» **Aim of the task**
Skipping each picture, output the entries exactly as they stand below.

» **Given data**

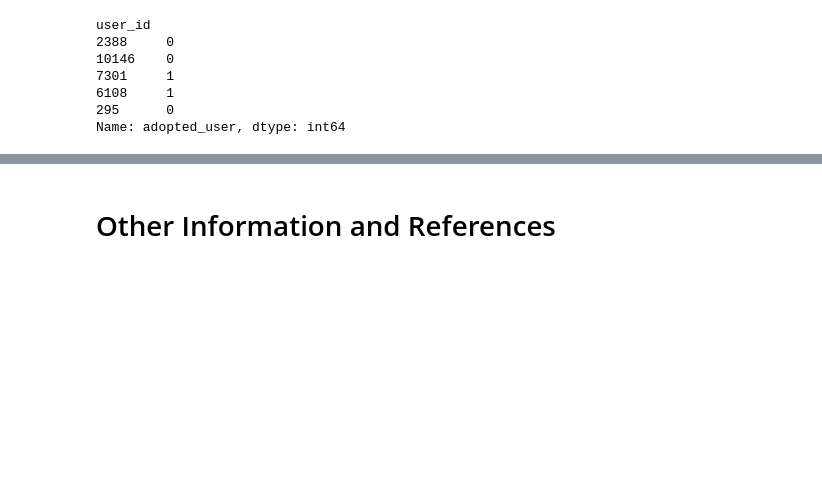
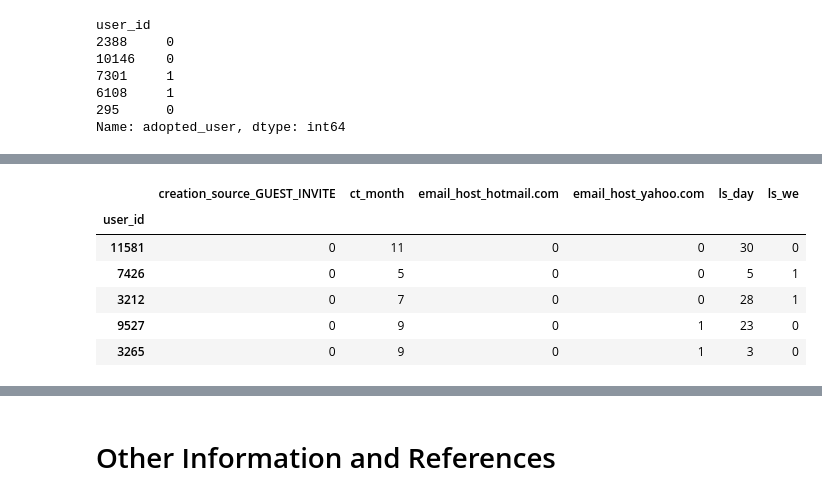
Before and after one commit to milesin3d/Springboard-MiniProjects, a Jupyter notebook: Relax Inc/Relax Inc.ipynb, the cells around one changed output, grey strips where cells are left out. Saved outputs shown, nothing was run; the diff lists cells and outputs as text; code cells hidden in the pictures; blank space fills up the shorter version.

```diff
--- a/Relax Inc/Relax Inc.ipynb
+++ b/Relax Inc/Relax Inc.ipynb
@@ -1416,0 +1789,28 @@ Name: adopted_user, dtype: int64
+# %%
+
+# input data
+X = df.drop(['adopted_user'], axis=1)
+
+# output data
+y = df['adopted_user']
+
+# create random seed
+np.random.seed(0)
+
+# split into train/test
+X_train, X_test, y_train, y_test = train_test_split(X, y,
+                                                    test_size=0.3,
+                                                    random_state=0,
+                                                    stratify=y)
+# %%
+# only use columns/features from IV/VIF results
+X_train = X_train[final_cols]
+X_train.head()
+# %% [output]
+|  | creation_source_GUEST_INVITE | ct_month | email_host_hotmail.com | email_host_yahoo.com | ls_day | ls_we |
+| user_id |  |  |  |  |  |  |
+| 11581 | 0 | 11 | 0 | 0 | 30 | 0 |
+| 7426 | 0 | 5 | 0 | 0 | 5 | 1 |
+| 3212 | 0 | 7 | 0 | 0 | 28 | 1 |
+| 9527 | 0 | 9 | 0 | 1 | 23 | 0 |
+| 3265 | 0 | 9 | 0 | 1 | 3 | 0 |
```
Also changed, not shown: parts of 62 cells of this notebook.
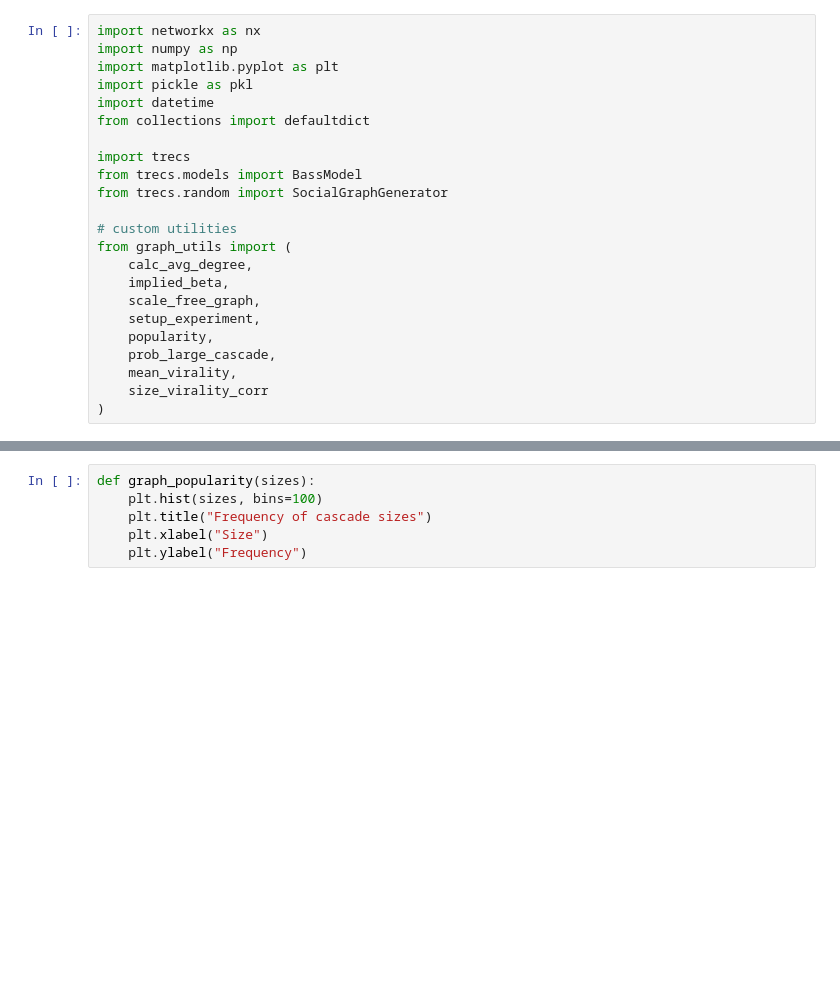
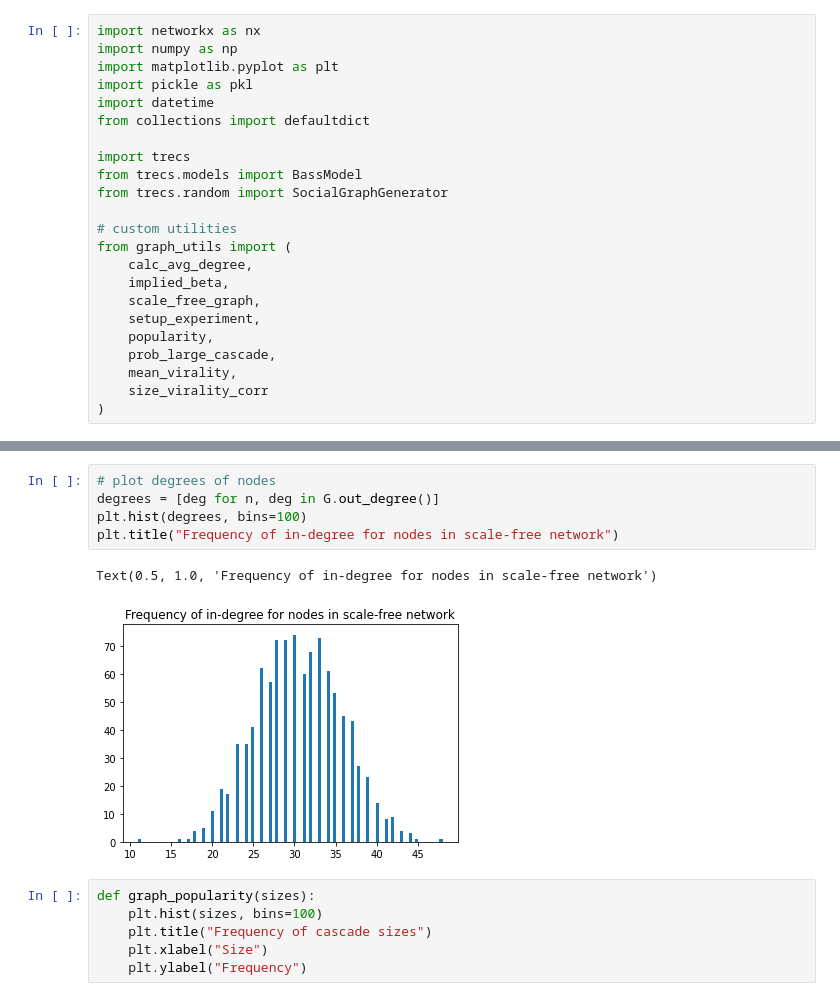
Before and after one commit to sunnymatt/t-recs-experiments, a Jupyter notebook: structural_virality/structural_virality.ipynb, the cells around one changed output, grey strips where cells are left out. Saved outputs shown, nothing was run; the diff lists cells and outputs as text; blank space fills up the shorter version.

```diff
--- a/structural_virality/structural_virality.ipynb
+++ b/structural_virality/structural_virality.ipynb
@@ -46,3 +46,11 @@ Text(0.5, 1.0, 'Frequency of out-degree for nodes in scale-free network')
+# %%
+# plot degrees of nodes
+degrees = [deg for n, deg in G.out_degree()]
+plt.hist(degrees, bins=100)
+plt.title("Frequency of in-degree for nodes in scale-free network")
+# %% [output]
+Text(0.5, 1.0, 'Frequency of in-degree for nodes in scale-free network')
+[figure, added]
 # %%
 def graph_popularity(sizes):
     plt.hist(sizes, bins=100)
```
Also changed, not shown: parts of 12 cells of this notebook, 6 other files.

» **Solution below**
Before and after one commit to milesin3d/Springboard-MiniProjects, a Jupyter notebook: Relax Inc/Relax Inc.ipynb, the cells around one changed output, grey strips where cells are left out. Saved outputs shown, nothing was run; the diff lists cells and outputs as text; code cells hidden in the pictures; blank space fills up the shorter version.

```diff
--- a/Relax Inc/Relax Inc.ipynb
+++ b/Relax Inc/Relax Inc.ipynb
@@ -1416,0 +1789,28 @@ Name: adopted_user, dtype: int64
+# %%
+
+# input data
+X = df.drop(['adopted_user'], axis=1)
+
+# output data
+y = df['adopted_user']
+
+# create random seed
+np.random.seed(0)
+
+# split into train/test
+X_train, X_test, y_train, y_test = train_test_split(X, y,
+                                                    test_size=0.3,
+                                                    random_state=0,
+                                                    stratify=y)
+# %%
+# only use columns/features from IV/VIF results
+X_train = X_train[final_cols]
+X_train.head()
+# %% [output]
+|  | creation_source_GUEST_INVITE | ct_month | email_host_hotmail.com | email_host_yahoo.com | ls_day | ls_we |
+| user_id |  |  |  |  |  |  |
+| 11581 | 0 | 11 | 0 | 0 | 30 | 0 |
+| 7426 | 0 | 5 | 0 | 0 | 5 | 1 |
+| 3212 | 0 | 7 | 0 | 0 | 28 | 1 |
+| 9527 | 0 | 9 | 0 | 1 | 23 | 0 |
+| 3265 | 0 | 9 | 0 | 1 | 3 | 0 |
```
Also changed, not shown: parts of 62 cells of this notebook.
Before and after one commit to sunnymatt/t-recs-experiments, a Jupyter notebook: structural_virality/structural_virality.ipynb, the cells around one changed output, grey strips where cells are left out. Saved outputs shown, nothing was run; the diff lists cells and outputs as text; blank space fills up the shorter version.

```diff
--- a/structural_virality/structural_virality.ipynb
+++ b/structural_virality/structural_virality.ipynb
@@ -46,3 +46,11 @@ Text(0.5, 1.0, 'Frequency of out-degree for nodes in scale-free network')
+# %%
+# plot degrees of nodes
+degrees = [deg for n, deg in G.out_degree()]
+plt.hist(degrees, bins=100)
+plt.title("Frequency of in-degree for nodes in scale-free network")
+# %% [output]
+Text(0.5, 1.0, 'Frequency of in-degree for nodes in scale-free network')
+[figure, added]
 # %%
 def graph_popularity(sizes):
     plt.hist(sizes, bins=100)
```
Also changed, not shown: parts of 12 cells of this notebook, 6 other files.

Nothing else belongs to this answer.